Contrary to that, async doesn’t force you to call the function in any special way, but it changes how you treat the return value (in addition to, again, what you can do inside the function body).

Inasmuch it IMHO wouldn’t be inconsistent to mark the function itself unsafe/const, but allow async on the return value.

Edit: One could argue that Rust already has unsafe (return-) values in the language, in the form of pointers:

fn foo() -> *const i32

Here, calling the function does not require unsafe, but using the return value does.

regarding async(Send)

Coming from a C++ background, this could be read a bit like a conditional async - like C++‘s noexcept(...) or the newer explicit(...) syntax (e.g., "this function is async if it’s implemented on a structure that’s Send "). Not that Id’ suggest Rust should ever go even near this direction… :stuck_out_tongue:


I think the best approach would be to initially only add async blocks and to wait a bit before adding the async fn sugar. async blocks are the important part that make things possible and we can afford to wait a bit with async fn. This way we can get some experience with using async in rust before making a final decision about async fn. This was suggested in the reddit thread and was received well by people commenting there.
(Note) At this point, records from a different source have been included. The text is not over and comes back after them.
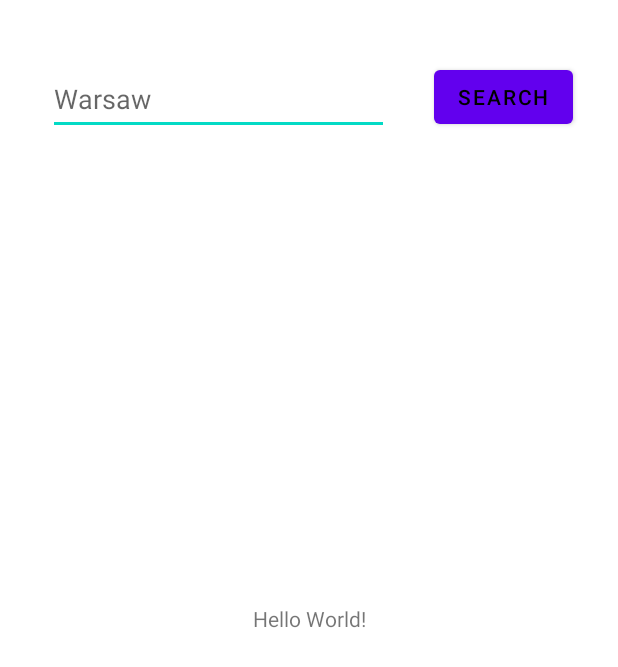
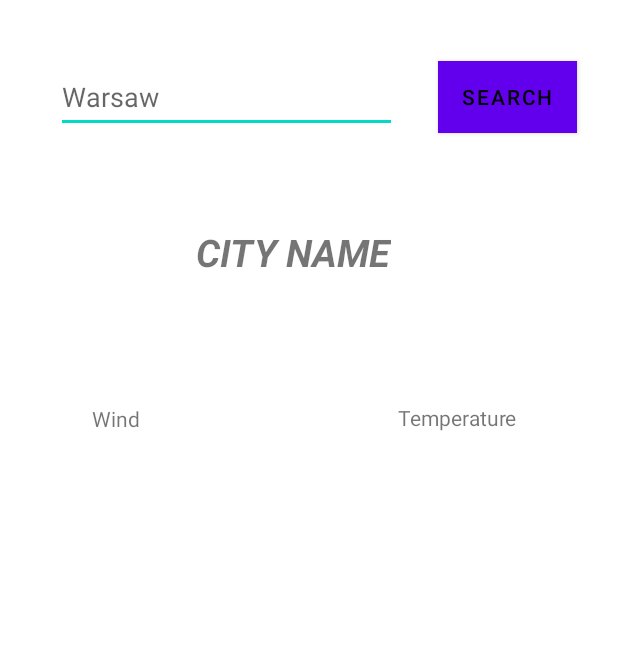
Before and after one commit to ohayer/WeatherAndroidApp, an Android app: the layout activity_main.xml on its own in the app's theme, with its tools: preview values and no code run, on a phone screen of 412 x 824 dp. Shown: the top 667 px of the screen. Run offline under Robolectric (Android 15) with nearby library versions, the phone set to English and light mode, and no system bars.

Commit message:
First steps in app looking

```diff
--- a/app/src/main/java/com/ohayer/weatherapp/connect/JsonInfo.java
+++ b/app/src/main/java/com/ohayer/weatherapp/connect/JsonInfo.java
@@ -14,13 +14,13 @@ public class JsonInfo extends ApiConnect {
         this.city = city;
     }
 
-    public int getTemperature() {
+    public String getTemperature() {
         jsonObject = getWeatherByCity(city);
         JSONObject main = null;
         try {
             main = jsonObject.getJSONObject("main");
             double temperature = main.getDouble("temp");
-            return (int) Math.round(temperature);
+            return (int) Math.round(temperature) + "°C";
         } catch (JSONException e) {
             throw new RuntimeException(e);
         }
@@ -61,7 +61,7 @@ public class JsonInfo extends ApiConnect {
         jsonObject = getWeatherByCity(city);
         try {
             long wind = jsonObject.getJSONObject("wind").getLong("speed");
-            return String.valueOf(wind) + " km/h";
+            return wind + " km/h";
         } catch (JSONException e) {
             throw new RuntimeException(e);
         }
--- a/app/src/main/res/layout/activity_main.xml
+++ b/app/src/main/res/layout/activity_main.xml
@@ -9,12 +9,38 @@
     <TextView
             android:layout_width="wrap_content"
             android:layout_height="wrap_content"
-            android:text="Hello World!"
+            android:text="Wind"
             app:layout_constraintBottom_toBottomOf="parent"
             app:layout_constraintStart_toStartOf="parent"
             app:layout_constraintEnd_toEndOf="parent"
             app:layout_constraintTop_toTopOf="parent"
-            android:id="@+id/helloWorld"/>
+            android:id="@+id/windTxt" app:layout_constraintHorizontal_bias="0.161"
+            app:layout_constraintVertical_bias="0.335"/>
+    <TextView
+            android:layout_width="wrap_content"
+            android:layout_height="wrap_content"
+            android:text="City name"
+            app:layout_constraintBottom_toBottomOf="parent"
+            app:layout_constraintStart_toStartOf="parent"
+            app:layout_constraintEnd_toEndOf="parent"
+            app:layout_constraintTop_toTopOf="parent"
+            android:id="@+id/cityName"
+            app:layout_constraintHorizontal_bias="0.464"
+            app:layout_constraintVertical_bias="0.191"
+            android:textSize="25dp"
+            android:textAllCaps="true"
+            android:textStyle="bold|italic"/>
+    <TextView
+            android:layout_width="wrap_content"
+            android:layout_height="wrap_content"
+            android:text="Temperature"
+            app:layout_constraintBottom_toBottomOf="parent"
+            app:layout_constraintStart_toStartOf="parent"
+            app:layout_constraintEnd_toEndOf="parent"
+            app:layout_constraintTop_toTopOf="parent"
+            android:id="@+id/tempTxt"
+            app:layout_constraintHorizontal_bias="0.797"
+            app:layout_constraintVertical_bias="0.334"/>
     <EditText
             android:layout_width="227dp"
             android:layout_height="48dp"
@@ -24,17 +50,18 @@
             android:ems="10"
             android:id="@+id/editTxtCity"
             tools:ignore="MissingConstraints"
-            app:layout_constraintBottom_toTopOf="@+id/helloWorld"
+            app:layout_constraintBottom_toTopOf="@+id/windTxt"
             app:layout_constraintTop_toTopOf="parent"
             app:layout_constraintEnd_toEndOf="parent"
-            app:layout_constraintStart_toStartOf="parent" app:layout_constraintHorizontal_bias="0.174"
-            app:layout_constraintVertical_bias="0.118"/>
+            app:layout_constraintStart_toStartOf="parent" app:layout_constraintHorizontal_bias="0.201"
+            app:layout_constraintVertical_bias="0.184"/>
     <Button
             android:text="Search"
             android:layout_width="wrap_content"
             android:layout_height="wrap_content"
             android:id="@+id/searchCity"
             tools:ignore="MissingConstraints"
+            android:background="@color/teal_200"
             android:textColor="@color/black" app:layout_constraintTop_toTopOf="parent"
             app:layout_constraintBottom_toBottomOf="parent" app:layout_constraintVertical_bias="0.052"
             app:layout_constraintEnd_toEndOf="parent" app:layout_constraintStart_toEndOf="@+id/editTxtCity"
```
Also changed, not shown: app/src/main/java/com/ohayer/weatherapp/connect/ApiConnect.java (+0 -22 lines), app/src/main/java/com/ohayer/weatherapp/running/Async.java (+23 -8 lines), app/src/main/java/com/ohayer/weatherapp/running/MainActivity.java (+15 -15 lines).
I would be careful to push this argument too much. I think it has merit, but I think it’s important that even when you don’t cede control, explicitness can still be the right choice. With regards to Java’s main, typing public static void main can seem like a bunch of boilerplate, but within the confines of Java, that is pretty much how I would expect main to look. I.e. it should be public, it should be static, and it should have a return type (though whether void is the right choice is debatable at least). In other words, no, Java doesn’t cede control in these aspects, but they conform quite well to my mental model of how Java works. This makes it quite easy to wrap my head around, whereas if main had been given even more special status than it already has (so you only had to type e.g. void main or main), it would require that I add a bigger special case to my mental model.

Quite a few years passed before I even learned what main really did; up till then, I wouldn’t worry about it, because it always came pre-populated when I created a new project in whatever IDE I was using. I just knew it was the entry point for my code to run from. I think the same argument applies for the outer return type here. Whenever I type async fn in my IDE, I’m going to get all the boilerplate handled for me, and then it becomes really easy to read the code later when my mental model catches up to what is actually going on.
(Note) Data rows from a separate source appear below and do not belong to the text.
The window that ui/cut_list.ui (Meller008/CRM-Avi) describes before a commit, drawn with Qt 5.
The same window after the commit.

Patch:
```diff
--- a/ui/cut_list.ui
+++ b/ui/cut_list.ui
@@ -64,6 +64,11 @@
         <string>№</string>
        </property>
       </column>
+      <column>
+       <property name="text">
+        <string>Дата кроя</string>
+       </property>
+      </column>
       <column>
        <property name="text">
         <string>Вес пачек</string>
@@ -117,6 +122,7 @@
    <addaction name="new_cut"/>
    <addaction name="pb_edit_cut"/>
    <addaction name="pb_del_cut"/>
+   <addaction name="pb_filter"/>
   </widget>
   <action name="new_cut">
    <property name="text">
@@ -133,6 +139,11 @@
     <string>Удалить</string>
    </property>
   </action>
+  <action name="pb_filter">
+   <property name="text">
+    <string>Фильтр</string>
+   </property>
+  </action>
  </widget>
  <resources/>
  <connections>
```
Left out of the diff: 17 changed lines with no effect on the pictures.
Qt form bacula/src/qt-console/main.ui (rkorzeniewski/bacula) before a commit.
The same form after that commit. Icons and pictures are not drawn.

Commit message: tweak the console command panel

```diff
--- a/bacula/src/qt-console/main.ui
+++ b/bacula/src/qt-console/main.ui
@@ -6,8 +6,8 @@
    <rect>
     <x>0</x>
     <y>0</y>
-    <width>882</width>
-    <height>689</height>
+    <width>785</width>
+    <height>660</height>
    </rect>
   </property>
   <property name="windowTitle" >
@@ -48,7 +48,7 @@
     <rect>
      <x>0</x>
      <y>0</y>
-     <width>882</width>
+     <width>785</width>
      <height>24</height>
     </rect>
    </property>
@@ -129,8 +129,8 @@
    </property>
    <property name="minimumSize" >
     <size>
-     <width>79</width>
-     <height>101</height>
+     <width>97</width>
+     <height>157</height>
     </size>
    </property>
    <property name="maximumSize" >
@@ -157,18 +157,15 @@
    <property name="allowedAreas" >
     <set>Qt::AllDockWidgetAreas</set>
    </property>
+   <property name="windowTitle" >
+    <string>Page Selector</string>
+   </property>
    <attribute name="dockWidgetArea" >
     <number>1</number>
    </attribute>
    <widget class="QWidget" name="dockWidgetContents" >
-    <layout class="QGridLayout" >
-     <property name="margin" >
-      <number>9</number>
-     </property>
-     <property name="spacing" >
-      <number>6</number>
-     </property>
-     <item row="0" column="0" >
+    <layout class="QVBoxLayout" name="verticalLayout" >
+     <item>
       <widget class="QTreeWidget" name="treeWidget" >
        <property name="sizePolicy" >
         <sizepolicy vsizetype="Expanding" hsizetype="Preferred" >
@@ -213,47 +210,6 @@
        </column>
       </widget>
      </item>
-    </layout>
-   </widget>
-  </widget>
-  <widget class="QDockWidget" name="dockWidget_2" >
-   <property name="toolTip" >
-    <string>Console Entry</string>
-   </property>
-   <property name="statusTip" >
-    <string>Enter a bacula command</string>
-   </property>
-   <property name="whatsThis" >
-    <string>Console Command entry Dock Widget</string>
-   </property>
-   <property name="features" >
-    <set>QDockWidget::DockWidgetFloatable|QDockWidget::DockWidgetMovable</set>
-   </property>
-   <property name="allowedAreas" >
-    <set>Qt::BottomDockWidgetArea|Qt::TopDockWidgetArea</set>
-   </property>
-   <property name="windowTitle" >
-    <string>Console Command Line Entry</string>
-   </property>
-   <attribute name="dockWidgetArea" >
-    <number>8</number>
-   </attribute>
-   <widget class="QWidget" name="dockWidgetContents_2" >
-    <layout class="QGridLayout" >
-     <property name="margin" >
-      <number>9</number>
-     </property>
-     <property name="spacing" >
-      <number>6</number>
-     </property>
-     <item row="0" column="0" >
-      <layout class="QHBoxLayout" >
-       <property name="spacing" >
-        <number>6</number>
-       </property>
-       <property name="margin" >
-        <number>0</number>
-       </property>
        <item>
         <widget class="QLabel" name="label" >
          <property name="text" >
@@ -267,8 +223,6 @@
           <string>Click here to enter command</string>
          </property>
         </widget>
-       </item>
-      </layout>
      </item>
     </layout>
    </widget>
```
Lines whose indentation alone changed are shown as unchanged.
Of course, not everyone uses an IDE, but the underlying point for me is that I want to be able to see that my code fulfills the “async contract”, in the same way that main in Java fulfills the “entry point contract”. The most common way of enforcing such contracts in Rust is of course to have users implements traits, but that would be too much boilerplate. But I would still expect any function that returns impl Future to be awaitable, because that’s the contract. But then what does async do? If it just declares that I can use await within a given block, that’s fine since it’s just a simple addition to my mental model. But if it also starts interacting with function declaration syntax, I need to start special casing how functions work in my mental model. This might be nice at first when learning, but I’m personally more likely to just ignore the details in the beginning, and appreciate having them later, than the other way around (based on prior experience).


@KasMA1990 I agree. The benefit of the async fn compared to fn + async block should be that we save one indentation level, one pair of {} and get lifetime elision. Everything else should be the same. No “special casing how functions work”. Exactly!


Another reason i like the impl Future<Ouput = T> aproach is that it allows us to us to name the return type for free using existential type. Without this we would have to come up with additional syntax for what seems like a subset of the larger problem to me.

We also need extra syntax for specifying the additional trait bounds of the return type and I think that we will keep running in to situations like this.